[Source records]
▶

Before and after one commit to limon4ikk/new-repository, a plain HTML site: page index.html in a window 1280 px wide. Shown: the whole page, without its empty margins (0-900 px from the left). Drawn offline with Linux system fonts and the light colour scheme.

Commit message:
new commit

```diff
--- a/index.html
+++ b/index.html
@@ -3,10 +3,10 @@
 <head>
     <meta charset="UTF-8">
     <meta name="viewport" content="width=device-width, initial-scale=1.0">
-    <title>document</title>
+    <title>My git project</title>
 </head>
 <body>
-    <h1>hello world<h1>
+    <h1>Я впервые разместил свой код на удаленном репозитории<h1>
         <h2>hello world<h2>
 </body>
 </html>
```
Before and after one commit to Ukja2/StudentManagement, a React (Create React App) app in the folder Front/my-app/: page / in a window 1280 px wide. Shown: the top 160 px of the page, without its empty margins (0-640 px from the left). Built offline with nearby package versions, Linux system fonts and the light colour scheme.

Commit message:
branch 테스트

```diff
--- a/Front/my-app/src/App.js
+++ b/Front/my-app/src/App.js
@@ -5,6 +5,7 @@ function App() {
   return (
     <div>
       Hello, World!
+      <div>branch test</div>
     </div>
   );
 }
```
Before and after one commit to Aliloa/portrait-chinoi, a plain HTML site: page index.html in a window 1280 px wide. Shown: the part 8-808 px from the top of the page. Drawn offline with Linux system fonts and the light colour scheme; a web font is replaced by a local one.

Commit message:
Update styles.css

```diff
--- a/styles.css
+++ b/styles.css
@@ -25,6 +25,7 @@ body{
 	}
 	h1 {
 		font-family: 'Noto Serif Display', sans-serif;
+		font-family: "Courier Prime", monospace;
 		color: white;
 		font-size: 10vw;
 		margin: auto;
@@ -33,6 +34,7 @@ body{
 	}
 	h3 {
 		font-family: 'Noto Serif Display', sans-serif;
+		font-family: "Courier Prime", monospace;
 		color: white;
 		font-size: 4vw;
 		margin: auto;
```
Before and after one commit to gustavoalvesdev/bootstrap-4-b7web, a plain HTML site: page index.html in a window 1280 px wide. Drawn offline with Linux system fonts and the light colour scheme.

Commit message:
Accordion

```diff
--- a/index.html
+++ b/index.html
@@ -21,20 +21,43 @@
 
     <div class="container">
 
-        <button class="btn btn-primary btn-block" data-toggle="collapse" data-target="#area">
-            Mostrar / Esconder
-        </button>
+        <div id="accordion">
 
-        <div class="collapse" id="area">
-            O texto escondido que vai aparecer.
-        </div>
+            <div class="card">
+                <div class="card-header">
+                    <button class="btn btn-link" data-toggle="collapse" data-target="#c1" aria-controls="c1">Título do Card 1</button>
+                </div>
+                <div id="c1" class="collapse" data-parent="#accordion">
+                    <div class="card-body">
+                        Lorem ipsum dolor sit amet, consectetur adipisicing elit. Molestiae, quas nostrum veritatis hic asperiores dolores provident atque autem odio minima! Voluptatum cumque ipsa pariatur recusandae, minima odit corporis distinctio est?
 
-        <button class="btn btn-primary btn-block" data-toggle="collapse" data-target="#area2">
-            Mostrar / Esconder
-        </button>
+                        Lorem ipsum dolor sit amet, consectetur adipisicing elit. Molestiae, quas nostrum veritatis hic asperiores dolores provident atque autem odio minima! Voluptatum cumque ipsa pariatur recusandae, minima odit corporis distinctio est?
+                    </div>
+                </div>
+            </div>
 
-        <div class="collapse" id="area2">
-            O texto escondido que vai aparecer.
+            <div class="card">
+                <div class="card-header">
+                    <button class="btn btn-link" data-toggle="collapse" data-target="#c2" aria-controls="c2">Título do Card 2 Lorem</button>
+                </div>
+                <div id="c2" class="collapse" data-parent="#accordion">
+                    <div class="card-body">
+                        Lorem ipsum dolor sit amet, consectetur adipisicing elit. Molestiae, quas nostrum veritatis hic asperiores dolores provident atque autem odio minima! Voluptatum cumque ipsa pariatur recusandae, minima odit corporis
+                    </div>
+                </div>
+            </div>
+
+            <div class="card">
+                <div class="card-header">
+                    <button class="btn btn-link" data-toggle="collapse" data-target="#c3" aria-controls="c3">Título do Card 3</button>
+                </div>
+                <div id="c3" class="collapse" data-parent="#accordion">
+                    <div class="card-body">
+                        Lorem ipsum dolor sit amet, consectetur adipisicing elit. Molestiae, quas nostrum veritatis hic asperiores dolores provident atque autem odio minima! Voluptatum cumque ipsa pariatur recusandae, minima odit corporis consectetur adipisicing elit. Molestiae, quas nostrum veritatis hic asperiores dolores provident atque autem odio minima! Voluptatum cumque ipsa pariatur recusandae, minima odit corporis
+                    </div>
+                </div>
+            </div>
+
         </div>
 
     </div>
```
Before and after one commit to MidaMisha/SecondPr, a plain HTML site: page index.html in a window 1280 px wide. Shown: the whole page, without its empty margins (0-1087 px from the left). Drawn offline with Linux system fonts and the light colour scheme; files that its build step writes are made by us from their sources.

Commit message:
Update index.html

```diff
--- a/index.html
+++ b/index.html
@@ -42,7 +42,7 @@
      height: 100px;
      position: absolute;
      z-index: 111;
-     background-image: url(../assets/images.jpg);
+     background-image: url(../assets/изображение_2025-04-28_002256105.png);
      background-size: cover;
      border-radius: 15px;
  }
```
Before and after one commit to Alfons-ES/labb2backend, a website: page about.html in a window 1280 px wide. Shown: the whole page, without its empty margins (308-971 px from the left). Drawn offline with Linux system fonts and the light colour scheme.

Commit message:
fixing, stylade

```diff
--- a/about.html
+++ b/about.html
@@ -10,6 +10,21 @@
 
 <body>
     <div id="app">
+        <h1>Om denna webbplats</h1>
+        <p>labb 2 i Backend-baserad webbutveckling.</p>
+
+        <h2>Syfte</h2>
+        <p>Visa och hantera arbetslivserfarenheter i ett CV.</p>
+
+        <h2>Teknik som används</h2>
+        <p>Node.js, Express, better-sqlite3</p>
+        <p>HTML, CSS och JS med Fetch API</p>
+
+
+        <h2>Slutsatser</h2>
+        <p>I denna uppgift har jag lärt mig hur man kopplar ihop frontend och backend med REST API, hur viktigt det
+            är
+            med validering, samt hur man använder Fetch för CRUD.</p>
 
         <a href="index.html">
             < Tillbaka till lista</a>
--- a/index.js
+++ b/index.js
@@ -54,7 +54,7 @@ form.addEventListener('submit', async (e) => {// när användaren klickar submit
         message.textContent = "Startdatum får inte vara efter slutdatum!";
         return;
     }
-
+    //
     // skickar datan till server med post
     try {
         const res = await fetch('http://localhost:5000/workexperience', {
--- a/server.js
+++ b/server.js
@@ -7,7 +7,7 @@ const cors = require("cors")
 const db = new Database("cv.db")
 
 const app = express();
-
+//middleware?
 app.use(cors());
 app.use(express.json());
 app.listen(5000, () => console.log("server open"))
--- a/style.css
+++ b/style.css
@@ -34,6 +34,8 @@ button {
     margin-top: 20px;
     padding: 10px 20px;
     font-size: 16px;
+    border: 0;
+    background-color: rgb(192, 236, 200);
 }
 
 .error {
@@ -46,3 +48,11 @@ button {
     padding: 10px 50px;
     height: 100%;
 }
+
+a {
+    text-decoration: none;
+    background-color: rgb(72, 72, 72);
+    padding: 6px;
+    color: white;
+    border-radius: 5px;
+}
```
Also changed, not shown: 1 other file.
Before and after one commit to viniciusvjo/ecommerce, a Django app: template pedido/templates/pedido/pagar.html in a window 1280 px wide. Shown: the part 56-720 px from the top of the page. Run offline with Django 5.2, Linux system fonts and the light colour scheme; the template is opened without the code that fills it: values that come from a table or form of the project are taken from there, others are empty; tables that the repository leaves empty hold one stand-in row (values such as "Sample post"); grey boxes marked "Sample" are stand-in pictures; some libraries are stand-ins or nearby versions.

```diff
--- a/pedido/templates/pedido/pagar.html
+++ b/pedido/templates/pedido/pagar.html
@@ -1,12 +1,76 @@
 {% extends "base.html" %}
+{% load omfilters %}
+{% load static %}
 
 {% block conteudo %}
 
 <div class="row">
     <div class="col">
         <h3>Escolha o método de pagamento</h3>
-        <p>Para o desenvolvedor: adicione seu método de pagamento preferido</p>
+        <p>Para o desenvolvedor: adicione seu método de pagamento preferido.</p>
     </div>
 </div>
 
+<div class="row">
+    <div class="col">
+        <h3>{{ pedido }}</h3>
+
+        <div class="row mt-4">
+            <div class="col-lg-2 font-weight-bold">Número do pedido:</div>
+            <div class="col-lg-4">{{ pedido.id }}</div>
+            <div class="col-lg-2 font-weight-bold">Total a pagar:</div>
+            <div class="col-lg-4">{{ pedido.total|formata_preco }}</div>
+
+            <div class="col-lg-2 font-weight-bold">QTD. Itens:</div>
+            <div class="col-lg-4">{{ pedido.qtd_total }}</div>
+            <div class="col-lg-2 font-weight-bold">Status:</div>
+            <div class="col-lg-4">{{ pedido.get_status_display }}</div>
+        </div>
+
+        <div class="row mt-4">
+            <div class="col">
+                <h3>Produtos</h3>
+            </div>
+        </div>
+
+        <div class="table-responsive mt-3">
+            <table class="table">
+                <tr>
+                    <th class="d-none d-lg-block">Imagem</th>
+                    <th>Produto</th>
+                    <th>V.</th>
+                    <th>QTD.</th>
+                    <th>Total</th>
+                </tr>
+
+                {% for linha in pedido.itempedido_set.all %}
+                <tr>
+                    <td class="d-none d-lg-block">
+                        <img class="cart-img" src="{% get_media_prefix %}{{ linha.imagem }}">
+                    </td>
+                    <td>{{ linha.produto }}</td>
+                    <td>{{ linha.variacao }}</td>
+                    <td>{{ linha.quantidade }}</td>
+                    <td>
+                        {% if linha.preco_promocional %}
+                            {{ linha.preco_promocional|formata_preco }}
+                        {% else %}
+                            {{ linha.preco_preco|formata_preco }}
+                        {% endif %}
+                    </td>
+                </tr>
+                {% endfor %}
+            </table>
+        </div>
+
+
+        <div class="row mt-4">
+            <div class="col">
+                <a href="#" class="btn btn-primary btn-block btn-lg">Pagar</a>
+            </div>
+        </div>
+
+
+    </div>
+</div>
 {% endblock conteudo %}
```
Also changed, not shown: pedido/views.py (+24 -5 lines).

◀

* [What you need to do] Gather all lines from the records above in which "about" appears.

* [Output for this task]
Before and after one commit to Alfons-ES/labb2backend, a website: page about.html in a window 1280 px wide. Shown: the whole page, without its empty margins (308-971 px from the left). Drawn offline with Linux system fonts and the light colour scheme.
--- a/about.html
+++ b/about.html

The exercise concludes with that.